My first set of thoughts were: is there a calf somewhere? Did I ride past it and not notice? Am I in danger here? I noticed pretty quickly that the three moose were all bulls and felt fairly certain that bulls weren't going to be in immediate proximity of a calf but still wasn't sure. I at least felt odds were in my favor; I didn't accidentally ride in between them and was still on the periphery of the three of them, albeit barely. My second set of thoughts were: what is the protocol for moose encounters? Do I make myself big and noisy to scare them off? Do I just back away? I feel like every animal has its own "ideal" playbook for encounters and I have long felt that you'll never remember it when it actually is happening. True to form - I couldn't remember a thing in the moment other than knowing a moose can charge you.
I figured a conservative approach was best so instead of making myself big and shouting, I chose to keep quiet and move slowly. I scanned area trees for cover in case I got charged. I decided on hitting the ground under some fallen trees for protection against the racks and the hooves if moose were of stomping variety. I unclipped my other foot from the pedal and slowly dismounted the bike. I stood for a minute or two, observing. I didn't seem to be spooking the moose anymore so I slowly backed up, watching their movements as I went. No change. Finally, I got far enough back where I felt comfortable about the time I'd have to mount my bike with my back turned and get away before a charge could materialize and I took off.
This encounter happened when I had only about 30 minutes left in my planned ride. Had I more time, I likely would have gone back a safe distance and tried to wait them out and walk forward later. With a short period of time though, waiting didn't make sense so I flipped directions and rode downhill and told my wife all about it on the phone like a kid who just went to the zoo for the first time.
So what do you do in a moose encounter? What are their tendencies?
- Do not approach.
- More deaths and injuries from moose than from bears.
- They’re faster than they look.
- If they charge, RUN.
So I guess I had it half right when I figured I should be quiet, slowly back away, and definitely give them the respect they deserve as a potentially dangerous animal. This advice doesn't much help though when you ride up on them and find yourself standing 30 feet away from three bulls. The Denver Post went a bit further to detail out what you should be looking for when you already make contact with moose. They write that if you do find yourself staring a moose down, you should "keep your distance. If they pin their ears back and move toward you they are probably going to charge. Many times leaving the area will alleviate the perceived threat. If they do charge try to put a large object like a tree or a rock between you and the moose."
Generally speaking, the resources I searched said that moose are far more dangerous to hikers and bikers than bears but generally are not spooked the way other wildlife are. I largely believe that is because many people view moose as "dumb, slow animals," the same way that many people in Yellowstone casually view the bison despite real threats of goring. Big animals like moose and bison may seem like they'd be slow, but they can surprise you.
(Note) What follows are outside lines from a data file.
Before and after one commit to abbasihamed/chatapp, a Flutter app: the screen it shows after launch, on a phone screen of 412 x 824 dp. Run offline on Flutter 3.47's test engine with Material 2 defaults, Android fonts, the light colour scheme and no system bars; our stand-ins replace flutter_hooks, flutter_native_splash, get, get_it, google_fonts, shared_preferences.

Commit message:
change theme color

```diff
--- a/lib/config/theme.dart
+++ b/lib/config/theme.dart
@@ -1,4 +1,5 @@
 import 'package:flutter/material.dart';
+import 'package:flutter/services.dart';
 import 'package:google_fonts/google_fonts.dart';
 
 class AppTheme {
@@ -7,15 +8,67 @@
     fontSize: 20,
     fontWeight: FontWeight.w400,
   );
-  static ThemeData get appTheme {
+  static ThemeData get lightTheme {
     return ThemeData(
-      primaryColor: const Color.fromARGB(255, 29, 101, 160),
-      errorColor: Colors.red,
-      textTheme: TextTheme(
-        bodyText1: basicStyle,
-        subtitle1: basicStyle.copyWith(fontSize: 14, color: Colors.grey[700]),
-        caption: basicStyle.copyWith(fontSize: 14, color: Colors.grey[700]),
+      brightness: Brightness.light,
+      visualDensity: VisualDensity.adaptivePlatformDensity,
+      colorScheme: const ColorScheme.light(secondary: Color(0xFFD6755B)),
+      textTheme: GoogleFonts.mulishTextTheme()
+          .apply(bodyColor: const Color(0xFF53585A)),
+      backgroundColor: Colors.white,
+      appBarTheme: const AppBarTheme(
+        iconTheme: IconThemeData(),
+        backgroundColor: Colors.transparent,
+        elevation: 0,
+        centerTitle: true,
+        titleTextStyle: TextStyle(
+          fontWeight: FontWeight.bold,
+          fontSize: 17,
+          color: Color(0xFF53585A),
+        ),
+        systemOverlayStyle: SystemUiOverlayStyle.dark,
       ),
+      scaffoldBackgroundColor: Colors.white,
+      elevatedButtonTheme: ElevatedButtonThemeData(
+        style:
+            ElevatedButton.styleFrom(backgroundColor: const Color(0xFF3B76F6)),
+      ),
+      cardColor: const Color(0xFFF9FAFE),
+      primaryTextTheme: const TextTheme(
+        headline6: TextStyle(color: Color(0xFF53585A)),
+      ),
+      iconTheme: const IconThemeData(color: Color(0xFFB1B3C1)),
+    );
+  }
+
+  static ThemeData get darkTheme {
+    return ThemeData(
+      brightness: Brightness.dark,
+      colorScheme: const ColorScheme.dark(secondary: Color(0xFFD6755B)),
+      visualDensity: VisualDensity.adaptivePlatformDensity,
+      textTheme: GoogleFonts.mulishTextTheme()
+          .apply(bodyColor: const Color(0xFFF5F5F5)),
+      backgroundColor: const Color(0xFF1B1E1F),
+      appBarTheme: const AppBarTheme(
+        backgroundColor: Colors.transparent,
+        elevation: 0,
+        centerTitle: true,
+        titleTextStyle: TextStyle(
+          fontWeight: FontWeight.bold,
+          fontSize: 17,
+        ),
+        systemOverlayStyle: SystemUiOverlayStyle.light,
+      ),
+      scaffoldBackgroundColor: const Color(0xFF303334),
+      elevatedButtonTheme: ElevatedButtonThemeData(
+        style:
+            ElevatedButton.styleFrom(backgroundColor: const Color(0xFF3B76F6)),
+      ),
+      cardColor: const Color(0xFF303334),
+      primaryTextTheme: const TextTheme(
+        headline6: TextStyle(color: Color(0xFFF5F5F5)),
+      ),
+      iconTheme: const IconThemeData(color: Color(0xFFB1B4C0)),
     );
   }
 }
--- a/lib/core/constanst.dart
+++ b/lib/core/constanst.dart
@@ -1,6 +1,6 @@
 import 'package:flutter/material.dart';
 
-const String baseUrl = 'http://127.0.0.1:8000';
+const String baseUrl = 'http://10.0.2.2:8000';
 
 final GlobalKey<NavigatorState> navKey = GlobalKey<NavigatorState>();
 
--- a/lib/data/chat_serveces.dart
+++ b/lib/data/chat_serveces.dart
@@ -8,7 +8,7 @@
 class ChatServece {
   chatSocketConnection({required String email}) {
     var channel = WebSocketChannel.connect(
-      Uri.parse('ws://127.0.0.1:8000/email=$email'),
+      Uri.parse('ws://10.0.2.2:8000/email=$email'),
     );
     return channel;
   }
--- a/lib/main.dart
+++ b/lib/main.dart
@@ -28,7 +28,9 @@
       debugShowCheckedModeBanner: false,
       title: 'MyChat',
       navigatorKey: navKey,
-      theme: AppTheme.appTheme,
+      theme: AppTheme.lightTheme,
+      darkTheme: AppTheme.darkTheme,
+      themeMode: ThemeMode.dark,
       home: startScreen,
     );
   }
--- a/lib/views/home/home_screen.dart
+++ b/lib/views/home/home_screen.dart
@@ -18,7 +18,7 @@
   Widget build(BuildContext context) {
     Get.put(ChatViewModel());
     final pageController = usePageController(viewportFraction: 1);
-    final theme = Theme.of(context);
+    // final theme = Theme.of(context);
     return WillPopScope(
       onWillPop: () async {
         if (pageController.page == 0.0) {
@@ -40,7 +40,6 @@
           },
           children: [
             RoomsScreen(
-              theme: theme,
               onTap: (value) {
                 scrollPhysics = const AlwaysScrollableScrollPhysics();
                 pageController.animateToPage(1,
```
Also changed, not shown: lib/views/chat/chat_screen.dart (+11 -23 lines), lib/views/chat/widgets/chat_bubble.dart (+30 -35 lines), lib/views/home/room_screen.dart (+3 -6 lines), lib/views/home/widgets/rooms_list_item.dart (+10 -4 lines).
Perhaps the amount of charges due to moose is more the result of human apathy than anything else.
Running into wildlife is part of the allure of getting off the roads and into the backcountry. Doing it safely is a whole art and science in itself. You'll never remember all the fancy rules and procedures for different animals but if you ingrain a few good rules in your head then I suspect you'll be ok like I was.
What wildlife encounters have you had in your trips? Leave it in the comments for us to learn from!